Information given
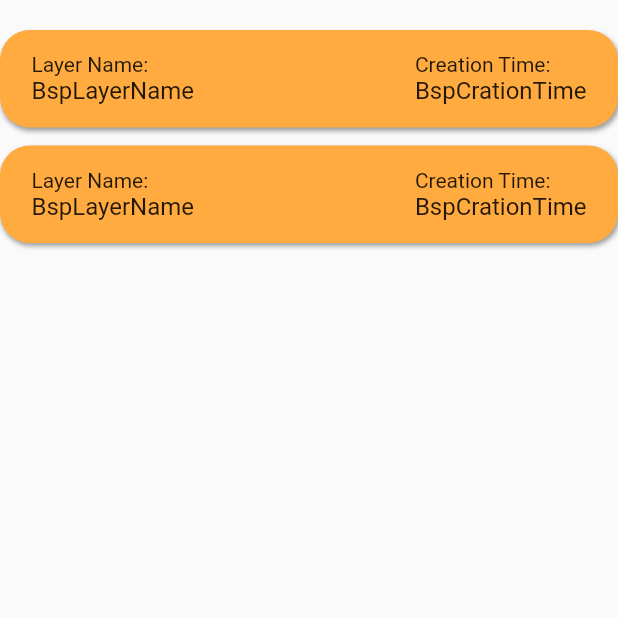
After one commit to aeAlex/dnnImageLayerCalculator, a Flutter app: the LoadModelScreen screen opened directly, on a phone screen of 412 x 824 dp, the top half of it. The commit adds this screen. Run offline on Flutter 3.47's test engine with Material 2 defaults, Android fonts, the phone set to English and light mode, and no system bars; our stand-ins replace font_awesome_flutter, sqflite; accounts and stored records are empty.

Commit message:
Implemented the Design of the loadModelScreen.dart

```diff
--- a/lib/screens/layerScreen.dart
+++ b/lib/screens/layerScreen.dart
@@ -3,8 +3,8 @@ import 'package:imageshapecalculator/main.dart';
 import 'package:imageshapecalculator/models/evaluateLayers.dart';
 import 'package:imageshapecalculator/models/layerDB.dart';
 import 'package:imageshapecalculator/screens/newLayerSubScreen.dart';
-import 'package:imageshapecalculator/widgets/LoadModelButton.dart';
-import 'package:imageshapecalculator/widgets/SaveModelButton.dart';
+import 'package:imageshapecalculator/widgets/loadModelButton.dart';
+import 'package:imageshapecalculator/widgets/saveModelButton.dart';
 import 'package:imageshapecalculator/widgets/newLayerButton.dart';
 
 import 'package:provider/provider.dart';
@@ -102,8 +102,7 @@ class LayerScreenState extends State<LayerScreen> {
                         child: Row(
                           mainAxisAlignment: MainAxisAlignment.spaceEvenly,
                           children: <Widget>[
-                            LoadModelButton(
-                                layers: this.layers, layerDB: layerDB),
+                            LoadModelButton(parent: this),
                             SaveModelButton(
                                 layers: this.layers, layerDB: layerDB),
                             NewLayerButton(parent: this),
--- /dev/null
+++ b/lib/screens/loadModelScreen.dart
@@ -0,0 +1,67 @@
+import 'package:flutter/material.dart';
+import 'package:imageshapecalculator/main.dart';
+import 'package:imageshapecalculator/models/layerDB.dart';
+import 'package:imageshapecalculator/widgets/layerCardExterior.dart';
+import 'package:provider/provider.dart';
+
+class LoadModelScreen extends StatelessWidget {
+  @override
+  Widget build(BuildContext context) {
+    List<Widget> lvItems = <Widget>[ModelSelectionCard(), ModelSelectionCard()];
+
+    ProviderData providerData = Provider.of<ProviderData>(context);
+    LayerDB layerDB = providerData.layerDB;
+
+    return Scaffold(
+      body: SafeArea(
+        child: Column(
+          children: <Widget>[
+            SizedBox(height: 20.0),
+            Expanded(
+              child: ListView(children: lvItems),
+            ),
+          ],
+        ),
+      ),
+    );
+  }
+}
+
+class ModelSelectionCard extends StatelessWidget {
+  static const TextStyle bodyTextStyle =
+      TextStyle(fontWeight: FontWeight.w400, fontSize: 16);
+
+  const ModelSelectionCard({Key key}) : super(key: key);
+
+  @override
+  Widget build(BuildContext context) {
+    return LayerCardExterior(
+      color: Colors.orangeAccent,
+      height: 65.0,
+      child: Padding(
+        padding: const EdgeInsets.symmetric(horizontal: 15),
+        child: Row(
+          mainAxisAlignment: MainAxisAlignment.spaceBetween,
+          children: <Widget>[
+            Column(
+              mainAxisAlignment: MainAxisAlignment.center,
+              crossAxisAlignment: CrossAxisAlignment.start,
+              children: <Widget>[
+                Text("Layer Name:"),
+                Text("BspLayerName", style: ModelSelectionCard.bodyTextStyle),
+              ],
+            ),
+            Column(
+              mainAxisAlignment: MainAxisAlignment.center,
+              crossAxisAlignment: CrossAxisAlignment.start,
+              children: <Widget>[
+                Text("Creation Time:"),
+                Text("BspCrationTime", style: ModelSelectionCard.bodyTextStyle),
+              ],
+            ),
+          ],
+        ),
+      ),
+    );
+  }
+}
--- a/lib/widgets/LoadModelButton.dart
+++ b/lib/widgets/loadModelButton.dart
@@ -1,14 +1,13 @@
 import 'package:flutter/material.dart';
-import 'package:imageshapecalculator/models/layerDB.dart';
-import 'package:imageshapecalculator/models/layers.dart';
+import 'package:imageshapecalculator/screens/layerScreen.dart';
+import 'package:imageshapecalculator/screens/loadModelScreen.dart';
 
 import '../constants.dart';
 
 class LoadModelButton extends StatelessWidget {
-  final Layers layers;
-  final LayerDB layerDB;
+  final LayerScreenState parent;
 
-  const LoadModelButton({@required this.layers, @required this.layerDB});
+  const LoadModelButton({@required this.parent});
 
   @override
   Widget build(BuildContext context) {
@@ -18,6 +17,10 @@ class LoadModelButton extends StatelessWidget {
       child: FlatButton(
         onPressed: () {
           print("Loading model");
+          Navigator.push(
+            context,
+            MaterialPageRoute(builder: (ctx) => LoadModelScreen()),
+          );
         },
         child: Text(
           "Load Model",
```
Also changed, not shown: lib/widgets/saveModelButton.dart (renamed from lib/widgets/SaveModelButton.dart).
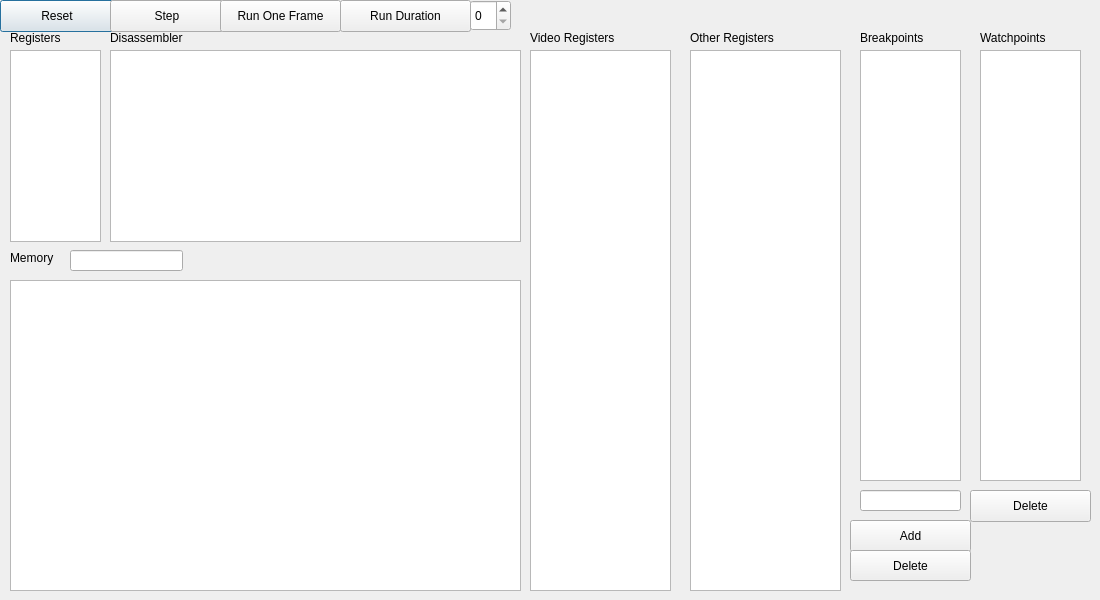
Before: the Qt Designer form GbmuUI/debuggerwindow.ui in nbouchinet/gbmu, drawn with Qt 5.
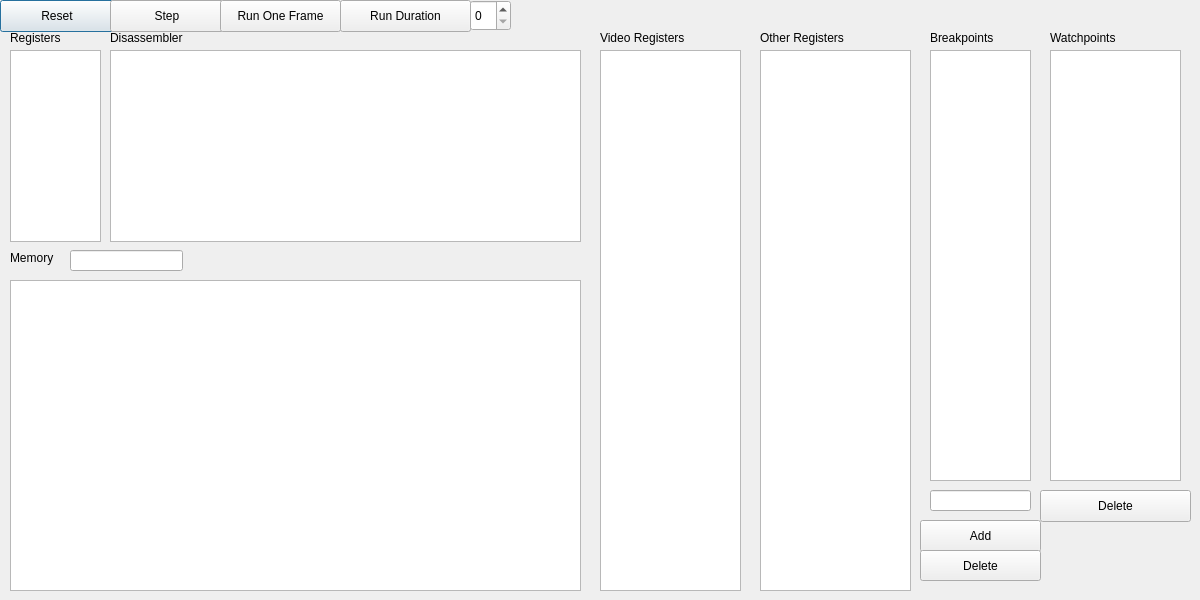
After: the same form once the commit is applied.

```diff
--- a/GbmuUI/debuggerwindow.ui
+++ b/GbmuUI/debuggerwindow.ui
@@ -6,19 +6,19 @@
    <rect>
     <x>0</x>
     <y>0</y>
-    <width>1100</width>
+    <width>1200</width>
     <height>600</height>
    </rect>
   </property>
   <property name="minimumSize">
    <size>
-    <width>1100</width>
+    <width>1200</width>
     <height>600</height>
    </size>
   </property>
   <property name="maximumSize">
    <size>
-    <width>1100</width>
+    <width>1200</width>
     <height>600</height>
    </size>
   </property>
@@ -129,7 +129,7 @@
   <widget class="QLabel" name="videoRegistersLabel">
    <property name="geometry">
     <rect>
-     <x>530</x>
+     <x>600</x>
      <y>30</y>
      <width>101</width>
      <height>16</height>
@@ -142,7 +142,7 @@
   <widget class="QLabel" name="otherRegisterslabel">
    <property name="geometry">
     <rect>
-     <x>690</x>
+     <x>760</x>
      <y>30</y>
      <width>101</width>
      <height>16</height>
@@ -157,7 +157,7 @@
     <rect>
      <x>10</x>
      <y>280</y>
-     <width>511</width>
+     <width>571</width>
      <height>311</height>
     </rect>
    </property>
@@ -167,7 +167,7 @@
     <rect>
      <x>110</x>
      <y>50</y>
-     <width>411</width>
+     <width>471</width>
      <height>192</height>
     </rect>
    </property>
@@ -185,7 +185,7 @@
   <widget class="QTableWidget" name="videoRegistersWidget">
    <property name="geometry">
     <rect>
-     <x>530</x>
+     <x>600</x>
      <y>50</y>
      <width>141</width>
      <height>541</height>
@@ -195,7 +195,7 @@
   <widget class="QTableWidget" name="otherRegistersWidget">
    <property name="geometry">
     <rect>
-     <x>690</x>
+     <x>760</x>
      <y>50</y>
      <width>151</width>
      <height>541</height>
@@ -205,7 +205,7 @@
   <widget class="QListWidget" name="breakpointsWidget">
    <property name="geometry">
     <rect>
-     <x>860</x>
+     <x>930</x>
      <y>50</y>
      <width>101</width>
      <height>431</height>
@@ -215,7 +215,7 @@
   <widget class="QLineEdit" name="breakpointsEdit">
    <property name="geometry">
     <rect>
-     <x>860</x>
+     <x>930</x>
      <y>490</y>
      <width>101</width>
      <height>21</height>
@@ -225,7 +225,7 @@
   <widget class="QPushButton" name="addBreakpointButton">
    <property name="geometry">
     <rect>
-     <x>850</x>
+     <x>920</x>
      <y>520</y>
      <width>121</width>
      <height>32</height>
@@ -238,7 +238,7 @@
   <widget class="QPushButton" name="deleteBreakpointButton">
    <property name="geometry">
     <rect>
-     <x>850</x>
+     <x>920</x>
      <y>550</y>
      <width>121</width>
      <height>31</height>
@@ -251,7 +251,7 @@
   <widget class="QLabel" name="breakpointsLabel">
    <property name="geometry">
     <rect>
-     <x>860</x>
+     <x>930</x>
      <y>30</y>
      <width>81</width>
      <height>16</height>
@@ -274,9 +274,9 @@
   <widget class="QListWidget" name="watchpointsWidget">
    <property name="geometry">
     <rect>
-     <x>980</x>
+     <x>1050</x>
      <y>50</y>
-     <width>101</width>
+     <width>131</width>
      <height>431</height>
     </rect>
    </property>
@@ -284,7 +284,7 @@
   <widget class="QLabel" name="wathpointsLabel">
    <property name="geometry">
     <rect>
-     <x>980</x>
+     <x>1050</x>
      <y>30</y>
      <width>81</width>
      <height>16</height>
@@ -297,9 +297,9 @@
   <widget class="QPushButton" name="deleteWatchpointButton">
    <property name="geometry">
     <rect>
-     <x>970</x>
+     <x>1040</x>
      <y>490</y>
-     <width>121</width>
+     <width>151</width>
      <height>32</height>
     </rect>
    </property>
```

What is expected
Whenever a line of the listing above holds the word "extends", copy that line.

Solution for this task
@@ -102,8 +102,7 @@ class LayerScreenState extends State<LayerScreen> {
+class LoadModelScreen extends StatelessWidget {
+class ModelSelectionCard extends StatelessWidget {
 class LoadModelButton extends StatelessWidget {
@@ -18,6 +17,10 @@ class LoadModelButton extends StatelessWidget {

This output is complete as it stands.